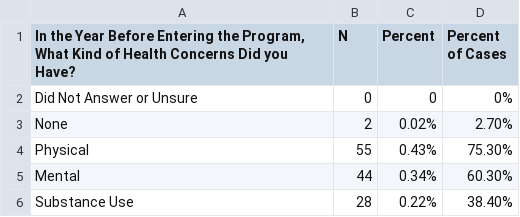
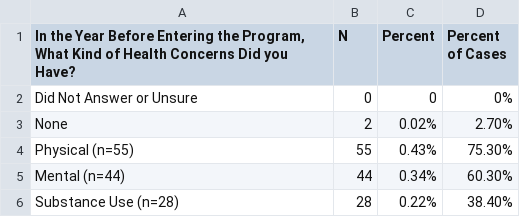
Before and after one commit to Amandanoelward/GitHubFHP_Repository, a CSV file: Health/PreHealthConcerns_AdultProgram.csv, drawn as a sheet.

```diff
--- a/Health/PreHealthConcerns_AdultProgram.csv
+++ b/Health/PreHealthConcerns_AdultProgram.csv
@@ -3,4 +3,4 @@ Did Not Answer or Unsure,0,0,0%
 None,2,0.02%,2.70%
-Physical,55,0.43%,75.30%
-Mental,44,0.34%,60.30%
-Substance Use,28,0.22%,38.40%
+Physical (n=55),55,0.43%,75.30%
+Mental (n=44),44,0.34%,60.30%
+Substance Use (n=28),28,0.22%,38.40%
```
Also changed, not shown: Health/PreHealthConcerns_YouthProgram.csv.
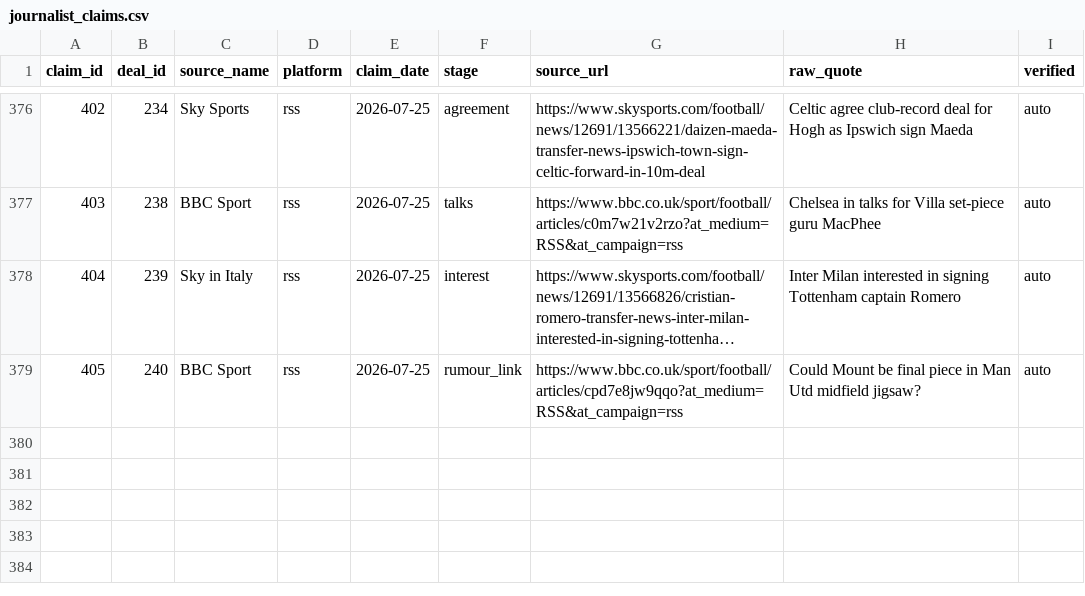
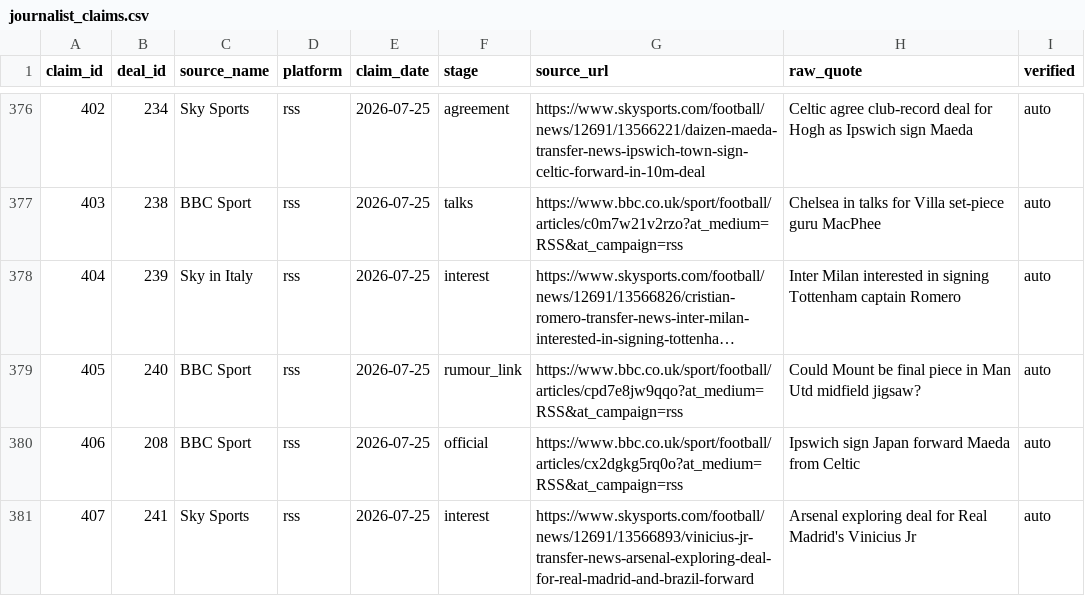
Before and after one commit to har27il/transfer-truth, a CSV file: ground-truth/journalist_claims.csv, drawn as a sheet; only a part is shown, gaps mark what is left out; long unchanged cells end in …; the diff names each change by its address in the sheet, - before the commit and + after, or states it on an @@ line.

```diff
--- a/ground-truth/journalist_claims.csv
+++ b/ground-truth/journalist_claims.csv
+row 380: 406 | 208 | BBC Sport | rss | 2026-07-25 | official | https://www.bbc.co.uk/sport/football/articles/cx2dgkg5rq0o?at_medium=RSS&at_campaign=rss | Ipswich sign Japan forward Maeda from Celtic | auto
+row 381: 407 | 241 | Sky Sports | rss | 2026-07-25 | interest | https://www.skysports.com/football/news/12691/13566893/vinicius-jr-transfer-news-arsenal-exploring-deal-for-real-madrid-and-brazil-forward | Arsenal exploring deal for Real Madrid's Vinicius Jr | auto
```
Also changed, not shown: ground-truth/deals.csv, 2 other files.
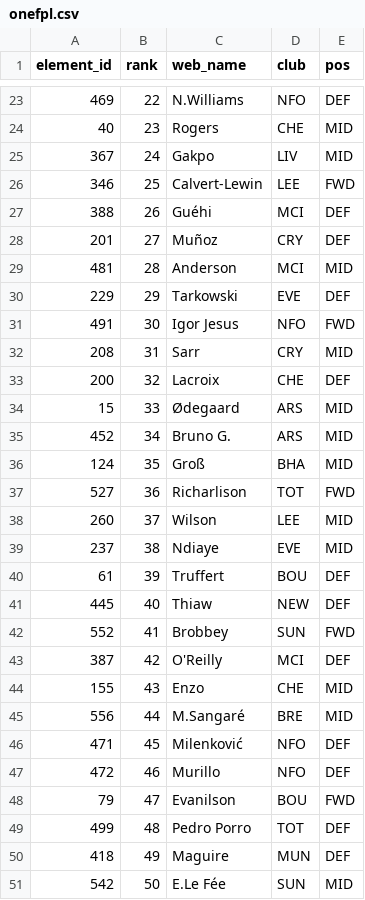
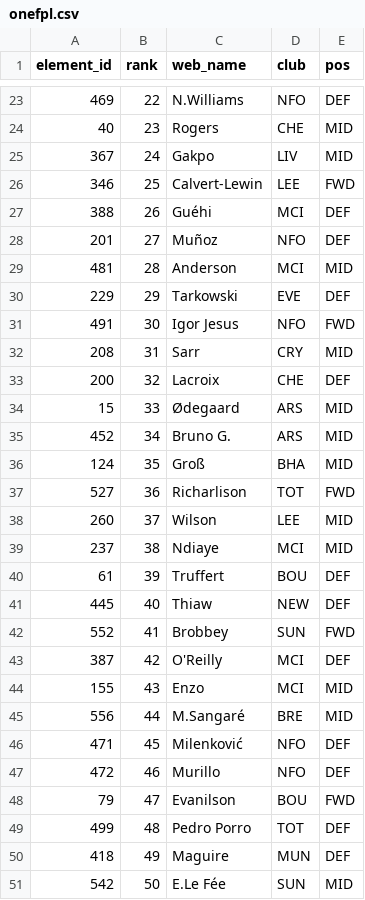
Before and after one commit to runci0923/fpl-draft, a CSV file: sources/onefpl.csv, drawn as a sheet; only a part is shown, gaps mark what is left out.

```diff
--- a/sources/onefpl.csv
+++ b/sources/onefpl.csv
@@ -27,3 +27,3 @@ element_id,rank,web_name,club,pos
 388,26,Guéhi,MCI,DEF
-201,27,Muñoz,CRY,DEF
+201,27,Muñoz,NFO,DEF
 481,28,Anderson,MCI,MID
@@ -38,3 +38,3 @@ element_id,rank,web_name,club,pos
 260,37,Wilson,LEE,MID
-237,38,Ndiaye,EVE,MID
+237,38,Ndiaye,MCI,MID
 61,39,Truffert,BOU,DEF
@@ -43,3 +43,3 @@ element_id,rank,web_name,club,pos
 387,42,O'Reilly,MCI,DEF
-155,43,Enzo,CHE,MID
+155,43,Enzo,MCI,MID
 556,44,M.Sangaré,BRE,MID
```
Also changed, not shown: sources/_players.csv, sources/draftfantasy.csv, 13 other files.
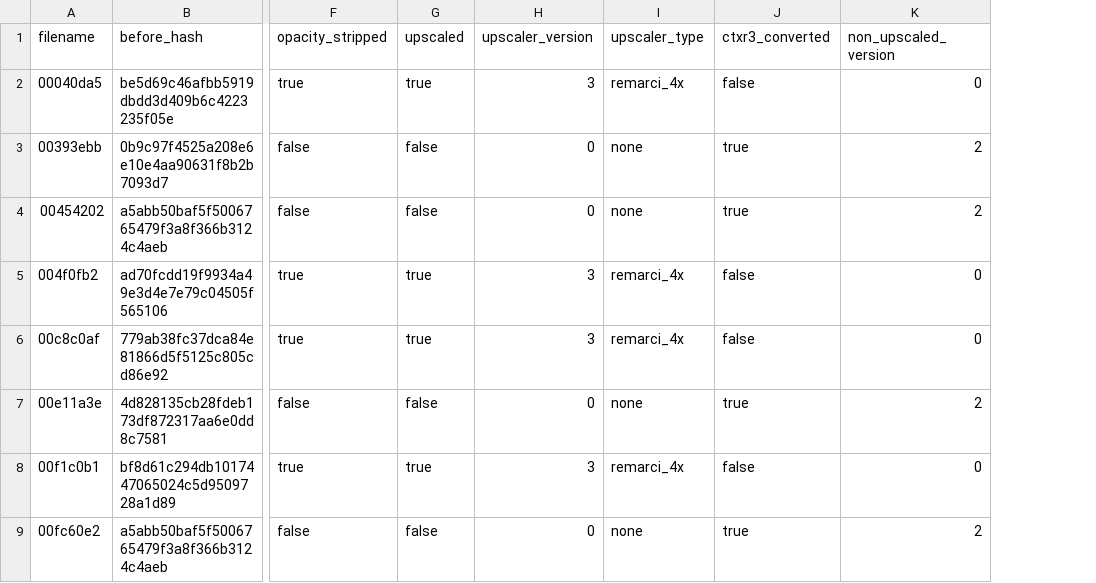
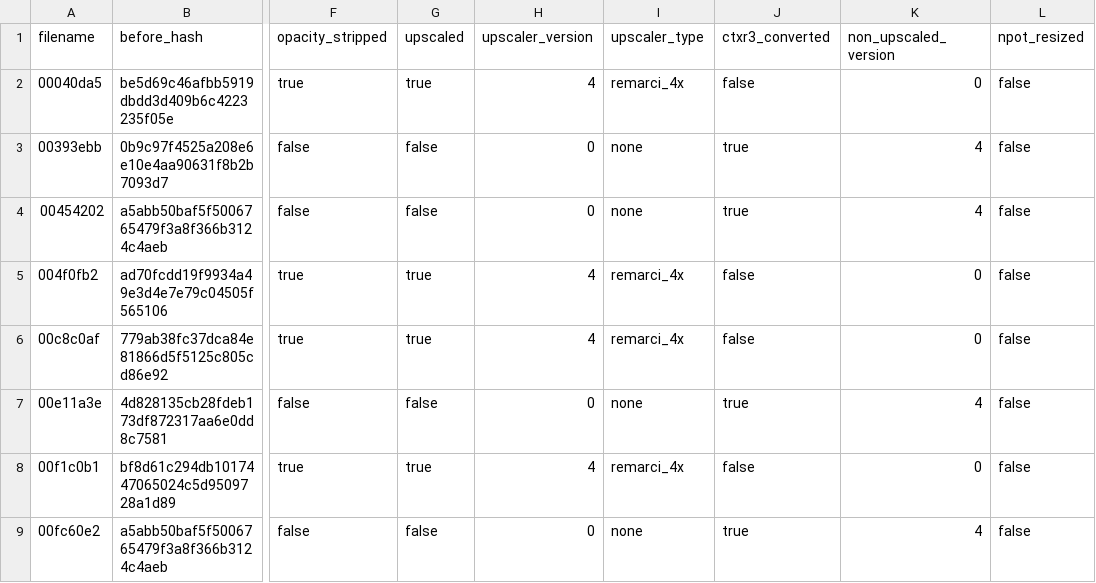
Before and after one commit to ShizCalev/MGS3-Upscaled-UI-Textures, a CSV file: Textures/Staging - 4x Upscaled/textures/flatlist/ovr_stm/ovr_jp/_win/conversion_hashes.csv, drawn as a sheet; only a part is shown, gaps mark what is left out; the diff names each change by its address in the sheet, - before the commit and + after, or states it on an @@ line.

```diff
--- a/Textures/Staging - 4x Upscaled/textures/flatlist/ovr_stm/ovr_jp/_win/conversion_hashes.csv
+++ b/Textures/Staging - 4x Upscaled/textures/flatlist/ovr_stm/ovr_jp/_win/conversion_hashes.csv
+column L (npot_resized), rows 2-9: all false
-H2 (upscaler_version): 3
+H2 (upscaler_version): 4
-K3:K4 (non_upscaled_version): 2
+K3:K4 (non_upscaled_version): 4
-H5:H6 (upscaler_version): 3
+H5:H6 (upscaler_version): 4
-K7 (non_upscaled_version): 2
+K7 (non_upscaled_version): 4
-H8 (upscaler_version): 3
+H8 (upscaler_version): 4
-K9 (non_upscaled_version): 2
+K9 (non_upscaled_version): 4
```
Also changed, not shown: Textures/Staging - 2x Upscaled/textures/flatlist/ovr_stm/_win/conversion_hashes.csv, Textures/Staging - 2x Upscaled/textures/flatlist/ovr_stm/ovr_us/_win/conversion_hashes.csv, 2 other files.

^^^^

◆ Assignment:
Count how many lines of the listing above include the word "Health", then reply with that count and no other text.

◆ Result for this task:
4